Ammonia Energy Anniversary Issue: a “top five” development in technology advancement
In the last 12 months …
Researchers from three continents have pushed the boundaries for direct ammonia fuel cells, setting records in power generation and continuous operation.
The new generation of fuel cells: fast, furious, and flexible
Investors look at what is proven, not what is possible. Until recently they assumed that ammonia fuel cells would use PEM technology and that ammonia fuel would need to be cracked into hydrogen before use. Those two assumptions define one route for ammonia energy (a very important one, marked by another of this year’s technology advancements: ammonia-to-hydrogen conversion technologies), but not the only route. This year saw a series of projects developing direct ammonia fuel cells, using SOFC and AEM technologies.
Researchers at the University of Perugia in Italy demonstrated that solid oxide fuel cell (SOFC) systems fueled with ammonia could be “more efficient than equivalent hydrogen-based” systems.
The US Department of Energy’s ARPA-E awarded funding under the REFUEL program for a pair of direct ammonia fuel cell projects. One aimed to “greatly reduce the cost of solid oxide fuel cells while providing a high-efficiency, long-life power generating option.” The other aimed to develop a hydroxide exchange membrane fuel cell that would operate at 100 °C (near-ambient conditions, relative to high-temperature SOFCs).
Perhaps this year’s biggest advance in this busy arena came from Japan, where researchers at Kyoto University achieved “the world’s largest power generation output of an NH3 fuel cell,” with efficiency in excess of 50% for 1,000 hours of continuous operation – the duration might be the most impressive aspect here.
According to Grigorii Soloveichik, program manager of REFUEL: “Ammonia fuel cell technology has the potential to be widely used in long term energy storage and the transportation sector (UAVs, range extenders, APUs). Fuel cells can convert ammonia, which can be easily stored in liquid form, to electricity with efficiencies higher than that using internal combustion engines (ICE). In addition, fuel cells, in contrast to ICE combustion processes, do not produce NOx pollutants. A variety of fuel cell technologies from low temperature AEM to high temperature SOFC could be used for this purpose.”
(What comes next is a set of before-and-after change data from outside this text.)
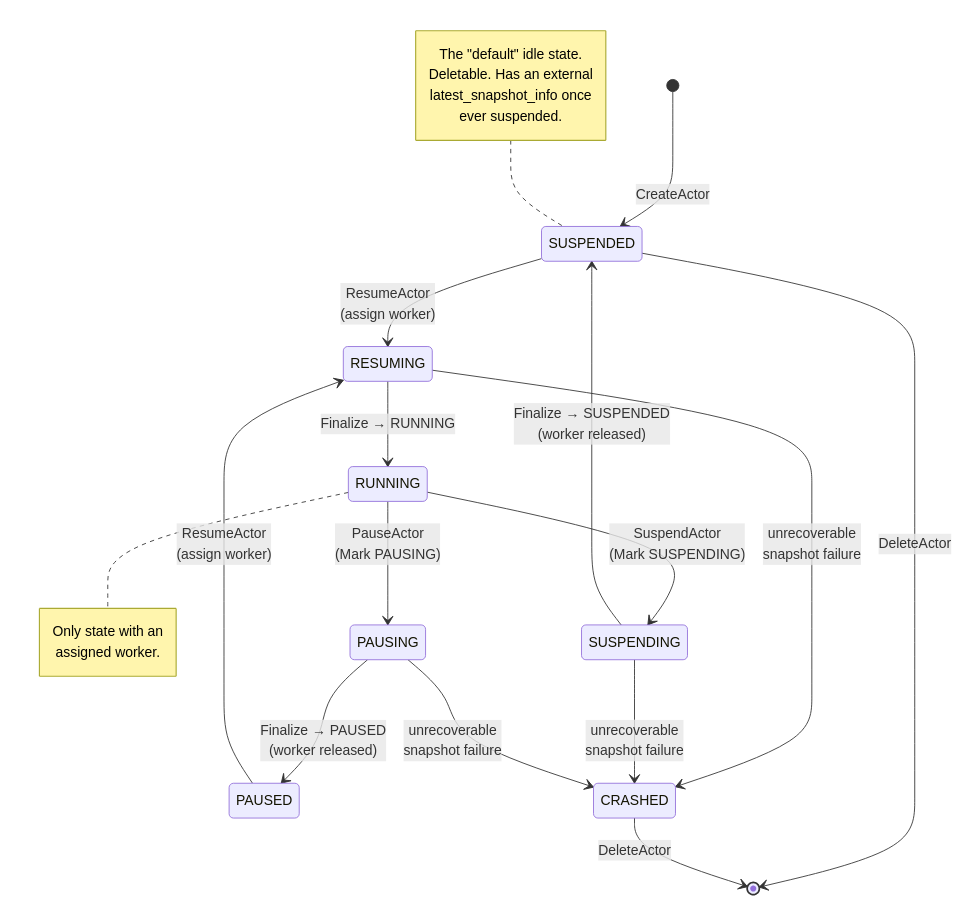
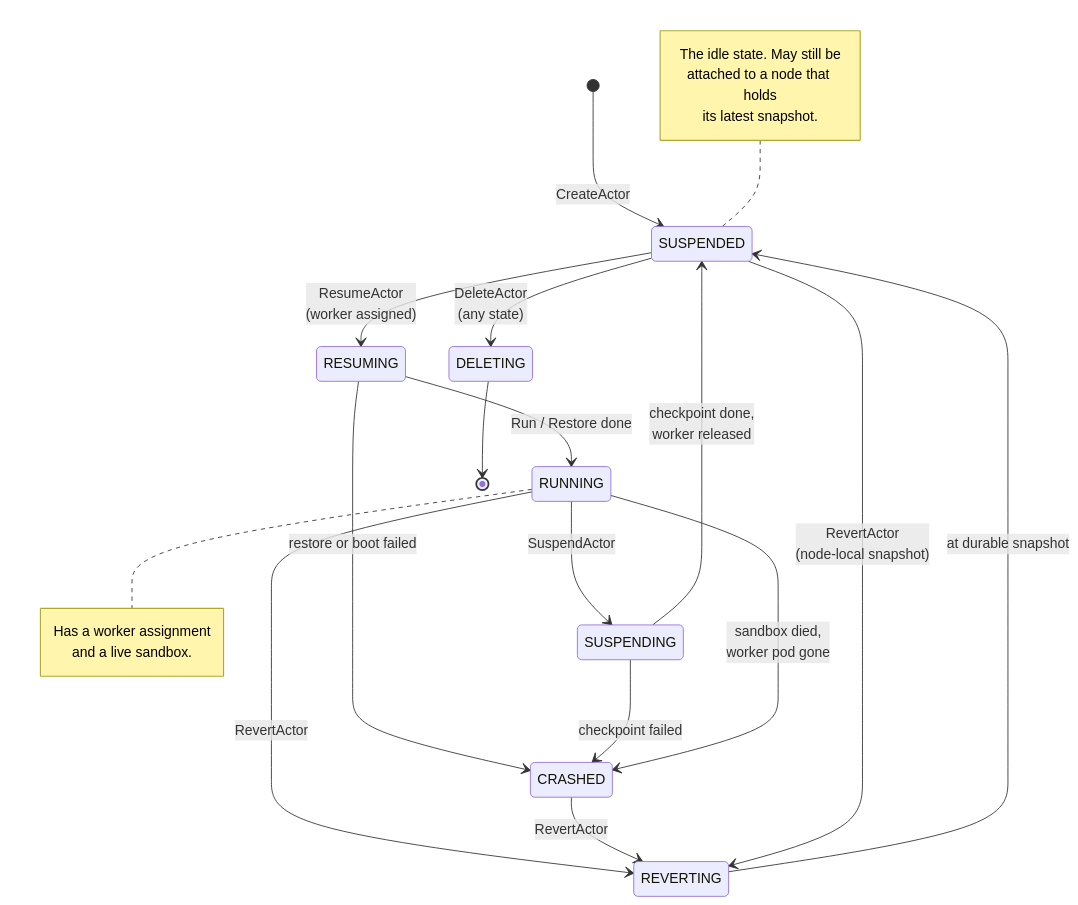
Before and after one commit to christian-posta/substrate: the first of 2 diagrams in atlas/src/content/docs/flows/actor-lifecycle.mdx, drawn with Mermaid. The commit also changed other lines of this file and 34 other files, not shown here.

````diff
--- a/atlas/src/content/docs/flows/actor-lifecycle.mdx
+++ b/atlas/src/content/docs/flows/actor-lifecycle.mdx
@@ -22,29 +16,31 @@
 ```mermaid
 stateDiagram-v2
   [*] --> SUSPENDED: CreateActor
-  SUSPENDED --> RESUMING: ResumeActor<br/>(assign worker)
-  PAUSED --> RESUMING: ResumeActor<br/>(assign worker)
-  RESUMING --> RUNNING: Finalize → RUNNING
-  RUNNING --> SUSPENDING: SuspendActor<br/>(Mark SUSPENDING)
-  SUSPENDING --> SUSPENDED: Finalize → SUSPENDED<br/>(worker released)
-  RUNNING --> PAUSING: PauseActor<br/>(Mark PAUSING)
-  PAUSING --> PAUSED: Finalize → PAUSED<br/>(worker released)
-  SUSPENDED --> [*]: DeleteActor
-  CRASHED --> [*]: DeleteActor
+  SUSPENDED --> RESUMING: ResumeActor<br/>(worker assigned)
+  RESUMING --> RUNNING: Run / Restore done
+  RUNNING --> SUSPENDING: SuspendActor
+  SUSPENDING --> SUSPENDED: checkpoint done,<br/>worker released
 
-  RESUMING --> CRASHED: unrecoverable<br/>snapshot failure
-  SUSPENDING --> CRASHED: unrecoverable<br/>snapshot failure
-  PAUSING --> CRASHED: unrecoverable<br/>snapshot failure
+  RESUMING --> CRASHED: restore or boot failed
+  SUSPENDING --> CRASHED: checkpoint failed
+  RUNNING --> CRASHED: sandbox died,<br/>worker pod gone
+
+  RUNNING --> REVERTING: RevertActor
+  CRASHED --> REVERTING: RevertActor
+  SUSPENDED --> REVERTING: RevertActor<br/>(node-local snapshot)
+  REVERTING --> SUSPENDED: at durable snapshot
+
+  SUSPENDED --> DELETING: DeleteActor<br/>(any state)
+  DELETING --> [*]
 
   note right of RUNNING
-    Only state with an
-    assigned worker.
+    Has a worker assignment
+    and a live sandbox.
   end note
 
   note left of SUSPENDED
-    The "default" idle state.
-    Deletable. Has an external
-    latest_snapshot_info once
-    ever suspended.
+    The idle state. May still be
+    attached to a node that holds
+    its latest snapshot.
   end note
 ```
````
Looking to the future, many of these projects will be presenting updates at the NH3 Fuel Conference as part of the AIChE Annual Meeting this November. These include the University of Delaware, funded through ARPA-E’s REFUEL program, Kyoto University and its industrial consortium, and also Haldor Topsoe, one of the conference sponsors. Well known as a licensor of ammonia synthesis technology, Haldor-Topsoe will present “experimental results from … power production from ammonia using Solid Oxide Cell.” You can find their conference abstracts at the links above.
Ammonia Energy reporting
- July 2017: Ammonia-Fueled Solid Oxide Fuel Cell Advance at Kyoto University
- April 2017: The new generation of fuel cells: fast, furious, and flexible
- December 2016: REFUEL Ammonia Use-Side Funding Awards
- October 2016: Ammonia Fuel Cells: SOFC stack test and system analysis
A year in review
To mark the first anniversary of Ammonia Energy, we reviewed the most important developments from the last 12 months. This “top ten” list spans two areas: five are technology advances that will arguably produce the most important opportunities for ammonia energy, and five are economic implementation steps that are arguably the most significant moves toward real-world deployment.
- The Dawn of Bio-Ammonia
- Advances in Ammonia-Fired Gas Turbines Open Up Major Use Case
- Overcoming the Selectivity Challenge in Electrochemical Ammonia Synthesis
- Progress toward Ammonia-to-Hydrogen Conversion at H2 Fueling Stations
- Development of Direct Ammonia Fuel Cells
- Yara’s Solar Ammonia Plant is a Key Step toward Global Trade in Renewable Energy
- Power-to-Ammonia: the Economic Viability of Ammonia Energy
- Green Ammonia Consortium: Bright Prospects in Japan for Ammonia as an Energy Carrier
- The Maritime Industry Begins Assessment of Ammonia as a Fuel
- Ammonia Energy Gains Recognition from U.S. Department of Energy